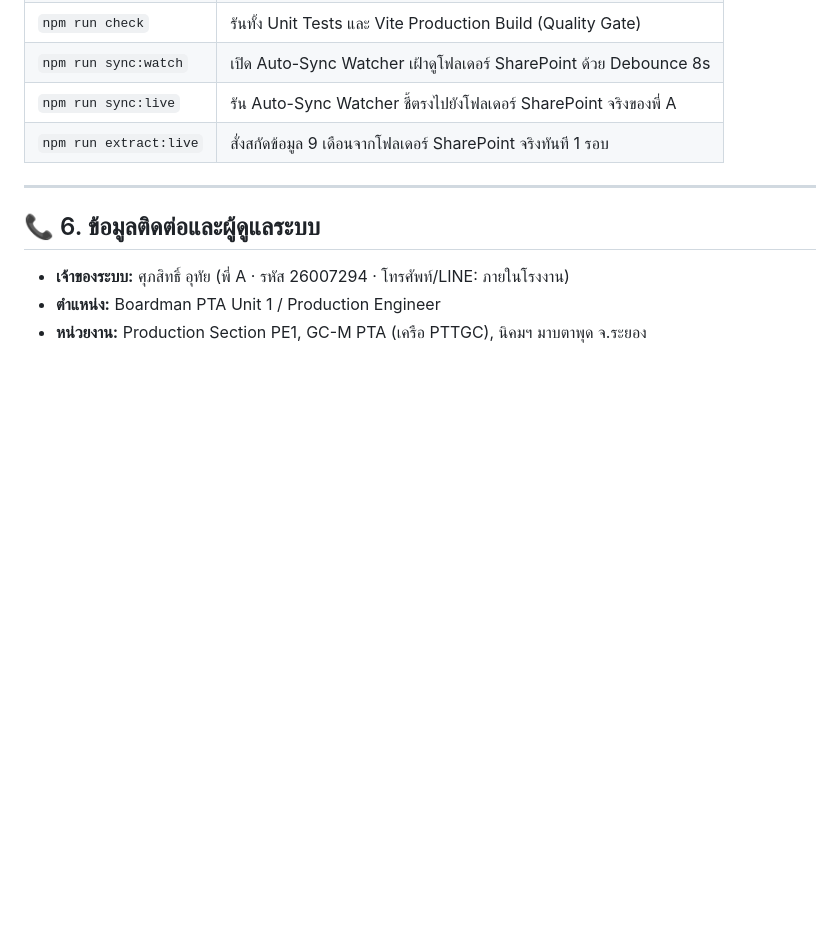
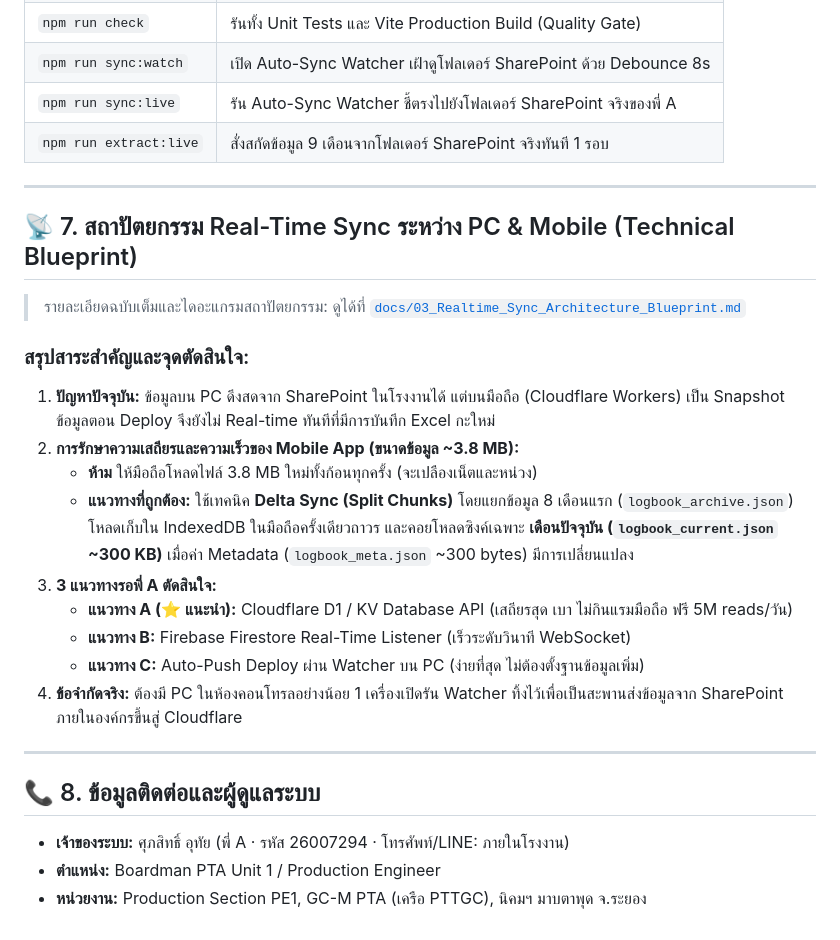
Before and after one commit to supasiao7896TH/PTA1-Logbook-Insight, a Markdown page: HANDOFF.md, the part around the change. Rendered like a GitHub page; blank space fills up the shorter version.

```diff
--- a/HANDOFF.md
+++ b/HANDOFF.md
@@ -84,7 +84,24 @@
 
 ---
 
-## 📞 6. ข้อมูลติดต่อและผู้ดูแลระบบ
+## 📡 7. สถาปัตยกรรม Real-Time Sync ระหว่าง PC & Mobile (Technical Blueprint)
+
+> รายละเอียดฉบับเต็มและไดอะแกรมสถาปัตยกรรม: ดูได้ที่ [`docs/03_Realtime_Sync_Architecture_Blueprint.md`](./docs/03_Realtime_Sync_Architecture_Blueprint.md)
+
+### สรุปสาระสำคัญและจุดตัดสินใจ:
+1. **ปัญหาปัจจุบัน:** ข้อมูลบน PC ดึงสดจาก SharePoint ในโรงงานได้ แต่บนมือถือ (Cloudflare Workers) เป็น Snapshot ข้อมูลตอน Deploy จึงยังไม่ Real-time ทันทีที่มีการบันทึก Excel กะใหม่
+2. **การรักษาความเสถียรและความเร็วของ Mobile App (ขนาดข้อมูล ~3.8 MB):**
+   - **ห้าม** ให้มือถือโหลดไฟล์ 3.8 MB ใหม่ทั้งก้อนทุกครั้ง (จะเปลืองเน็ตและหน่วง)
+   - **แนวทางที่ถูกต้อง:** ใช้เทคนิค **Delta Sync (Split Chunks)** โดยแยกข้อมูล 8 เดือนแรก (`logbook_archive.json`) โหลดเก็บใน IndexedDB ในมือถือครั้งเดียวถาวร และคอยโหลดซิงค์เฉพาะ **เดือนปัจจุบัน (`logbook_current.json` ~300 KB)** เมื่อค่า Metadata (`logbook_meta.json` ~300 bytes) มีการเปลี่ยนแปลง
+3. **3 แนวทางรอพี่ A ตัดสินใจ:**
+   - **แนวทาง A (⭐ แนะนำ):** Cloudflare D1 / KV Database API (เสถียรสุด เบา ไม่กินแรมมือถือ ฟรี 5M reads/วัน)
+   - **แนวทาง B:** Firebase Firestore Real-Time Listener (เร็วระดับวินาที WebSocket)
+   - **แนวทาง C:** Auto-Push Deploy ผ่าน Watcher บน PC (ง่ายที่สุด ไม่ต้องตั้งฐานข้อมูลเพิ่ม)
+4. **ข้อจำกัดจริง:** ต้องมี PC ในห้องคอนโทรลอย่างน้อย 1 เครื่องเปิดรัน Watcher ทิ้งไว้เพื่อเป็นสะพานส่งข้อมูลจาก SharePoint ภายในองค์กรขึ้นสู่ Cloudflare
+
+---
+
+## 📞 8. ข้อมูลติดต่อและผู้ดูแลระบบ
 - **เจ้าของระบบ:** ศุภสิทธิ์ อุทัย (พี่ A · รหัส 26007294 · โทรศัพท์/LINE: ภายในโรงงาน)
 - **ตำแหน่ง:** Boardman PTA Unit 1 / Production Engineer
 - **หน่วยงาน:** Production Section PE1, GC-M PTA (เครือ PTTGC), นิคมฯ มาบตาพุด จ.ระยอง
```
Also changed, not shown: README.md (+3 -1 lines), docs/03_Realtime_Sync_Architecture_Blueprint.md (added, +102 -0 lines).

» **ABOUT THIS EXERCISE**: Would you write out the material above in full, exactly as given, except for its pictures?

» **SOLUTION FOR THIS TASK**:
Before and after one commit to supasiao7896TH/PTA1-Logbook-Insight, a Markdown page: HANDOFF.md, the part around the change. Rendered like a GitHub page; blank space fills up the shorter version.

```diff
--- a/HANDOFF.md
+++ b/HANDOFF.md
@@ -84,7 +84,24 @@
 
 ---
 
-## 📞 6. ข้อมูลติดต่อและผู้ดูแลระบบ
+## 📡 7. สถาปัตยกรรม Real-Time Sync ระหว่าง PC & Mobile (Technical Blueprint)
+
+> รายละเอียดฉบับเต็มและไดอะแกรมสถาปัตยกรรม: ดูได้ที่ [`docs/03_Realtime_Sync_Architecture_Blueprint.md`](./docs/03_Realtime_Sync_Architecture_Blueprint.md)
+
+### สรุปสาระสำคัญและจุดตัดสินใจ:
+1. **ปัญหาปัจจุบัน:** ข้อมูลบน PC ดึงสดจาก SharePoint ในโรงงานได้ แต่บนมือถือ (Cloudflare Workers) เป็น Snapshot ข้อมูลตอน Deploy จึงยังไม่ Real-time ทันทีที่มีการบันทึก Excel กะใหม่
+2. **การรักษาความเสถียรและความเร็วของ Mobile App (ขนาดข้อมูล ~3.8 MB):**
+   - **ห้าม** ให้มือถือโหลดไฟล์ 3.8 MB ใหม่ทั้งก้อนทุกครั้ง (จะเปลืองเน็ตและหน่วง)
+   - **แนวทางที่ถูกต้อง:** ใช้เทคนิค **Delta Sync (Split Chunks)** โดยแยกข้อมูล 8 เดือนแรก (`logbook_archive.json`) โหลดเก็บใน IndexedDB ในมือถือครั้งเดียวถาวร และคอยโหลดซิงค์เฉพาะ **เดือนปัจจุบัน (`logbook_current.json` ~300 KB)** เมื่อค่า Metadata (`logbook_meta.json` ~300 bytes) มีการเปลี่ยนแปลง
+3. **3 แนวทางรอพี่ A ตัดสินใจ:**
+   - **แนวทาง A (⭐ แนะนำ):** Cloudflare D1 / KV Database API (เสถียรสุด เบา ไม่กินแรมมือถือ ฟรี 5M reads/วัน)
+   - **แนวทาง B:** Firebase Firestore Real-Time Listener (เร็วระดับวินาที WebSocket)
+   - **แนวทาง C:** Auto-Push Deploy ผ่าน Watcher บน PC (ง่ายที่สุด ไม่ต้องตั้งฐานข้อมูลเพิ่ม)
+4. **ข้อจำกัดจริง:** ต้องมี PC ในห้องคอนโทรลอย่างน้อย 1 เครื่องเปิดรัน Watcher ทิ้งไว้เพื่อเป็นสะพานส่งข้อมูลจาก SharePoint ภายในองค์กรขึ้นสู่ Cloudflare
+
+---
+
+## 📞 8. ข้อมูลติดต่อและผู้ดูแลระบบ
 - **เจ้าของระบบ:** ศุภสิทธิ์ อุทัย (พี่ A · รหัส 26007294 · โทรศัพท์/LINE: ภายในโรงงาน)
 - **ตำแหน่ง:** Boardman PTA Unit 1 / Production Engineer
 - **หน่วยงาน:** Production Section PE1, GC-M PTA (เครือ PTTGC), นิคมฯ มาบตาพุด จ.ระยอง
```
Also changed, not shown: README.md (+3 -1 lines), docs/03_Realtime_Sync_Architecture_Blueprint.md (added, +102 -0 lines).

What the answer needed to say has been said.